All information is believed to be from reliable sources; however we make no representation as to its completeness or accuracy. All economic and performance data is historical and not indicative of future results. Market indices discussed are unmanaged. Investors cannot invest in unmanaged indices. The publisher is not engaged in rendering legal, accounting or other professional services. If assistance is needed, the reader is advised to engage the services of a competent professional.

Citations.

1 – news.morningstar.com/articlenet/article.aspx?id=620267 [11/20/13]
2 – marketwatch.com/story/us-wholesale-costs-fall-again-in-october-2013-11-21 [11/21/13]

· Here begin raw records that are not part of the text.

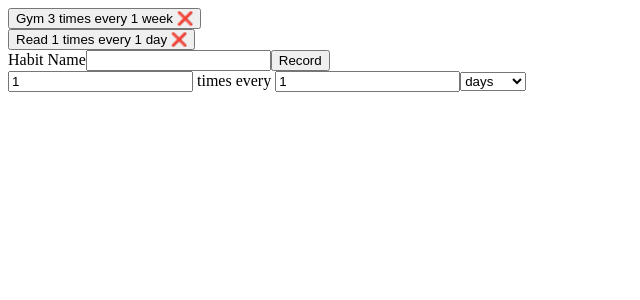
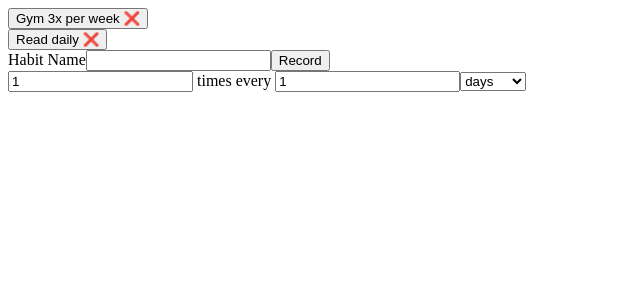
Before and after one commit to mikimandoki/turnip, a React (Vite) app: page / in a window 1280 px wide. Shown: the top 300 px of the page, without its empty margins (0-640 px from the left). Built offline with nearby package versions, Linux system fonts and the light colour scheme.

Commit message:
describe habit frequency

```diff
--- a/src/App.tsx
+++ b/src/App.tsx
@@ -1,6 +1,6 @@
 import { useState } from 'react';
 
-import type { Habit } from './types';
+import type { Frequency, Habit } from './types';
 
 import AddHabitForm from './AddHabitForm';
 
@@ -19,6 +19,24 @@ const DUMMY_HABITS: Habit[] = [
   },
 ];
 
+function describeFrequency(frequency: Frequency) {
+  const unit = frequency.periodLength === 1 ? frequency.periodUnit : `${frequency.periodLength} ${frequency.periodUnit}s`
+  if (frequency.times === 1 && frequency.periodLength === 1) {
+    switch (frequency.periodUnit) {
+      case 'day':
+        return 'daily'
+      case 'month':
+        return 'monthly'
+      case 'week':
+        return 'weekly'
+    };
+  } else if (frequency.times === 1) {
+    return `every ${unit}`
+  } else {
+    return `${frequency.times}x per ${unit}`
+  }
+}
+
 function HabitSquare({
   value,
   isDone,
@@ -29,11 +47,10 @@ function HabitSquare({
   onButtonClick: () => void;
 }) {
   const completionFlag = isDone ? '✅' : '❌';
-  const freq = `${value.frequency.times} times every ${value.frequency.periodLength} ${value.frequency.periodUnit}`;
   return (
     <>
       <button className='habitButton' onClick={onButtonClick}>
-        {value.name} {freq} {completionFlag}
+        {value.name} {describeFrequency(value.frequency)} {completionFlag}
       </button>
       <br />
     </>
```
Also changed, not shown: src/AddHabitForm.tsx (+7 -0 lines).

3 – business.time.com/2013/11/20/u-s-existing-home-sales-fall-3-2-percent-in-october/ [11/20/13]
4 – thestreet.com/story/12120723/1/market-hustle-curb-that-enthusiasm-dow-hesitates-at-16000.html [11/22/13]
5 – usatoday.com/money/markets/overview/ [11/22/13]
6 – bigcharts.marketwatch.com/historical/default.asp?symb=DJIA&closeDate=11%2F21%2F12&x=0&y=0 [11/22/13]
6 – bigcharts.marketwatch.com/historical/default.asp?symb=COMP&closeDate=11%2F21%2F12&x=0&y=0 [11/22/13]
6 – bigcharts.marketwatch.com/historical/default.asp?symb=SPX&closeDate=11%2F21%2F12&x=0&y=0 [11/22/13]
6 – bigcharts.marketwatch.com/historical/default.asp?symb=DJIA&closeDate=11%2F21%2F08&x=0&y=0 [11/22/13]
6 – bigcharts.marketwatch.com/historical/default.asp?symb=COMP&closeDate=11%2F21%2F08&x=0&y=0 [11/22/13]
6 – bigcharts.marketwatch.com/historical/default.asp?symb=SPX&closeDate=11%2F21%2F08&x=0&y=0 [11/22/13]
6 – bigcharts.marketwatch.com/historical/default.asp?symb=DJIA&closeDate=11%2F21%2F03&x=0&y=0 [11/22/13]
6 – bigcharts.marketwatch.com/historical/default.asp?symb=COMP&closeDate=11%2F21%2F03&x=0&y=0 [11/22/13]
6 – bigcharts.marketwatch.com/historical/default.asp?symb=SPX&closeDate=11%2F21%2F03&x=0&y=0 [11/22/13]
7 – treasury.gov/resource-center/data-chart-center/interest-rates/Pages/TextView.aspx?data=realyield [11/22/13]
8 – treasury.gov/resource-center/data-chart-center/interest-rates/Pages/TextView.aspx?data=realyieldAll [11/22/13]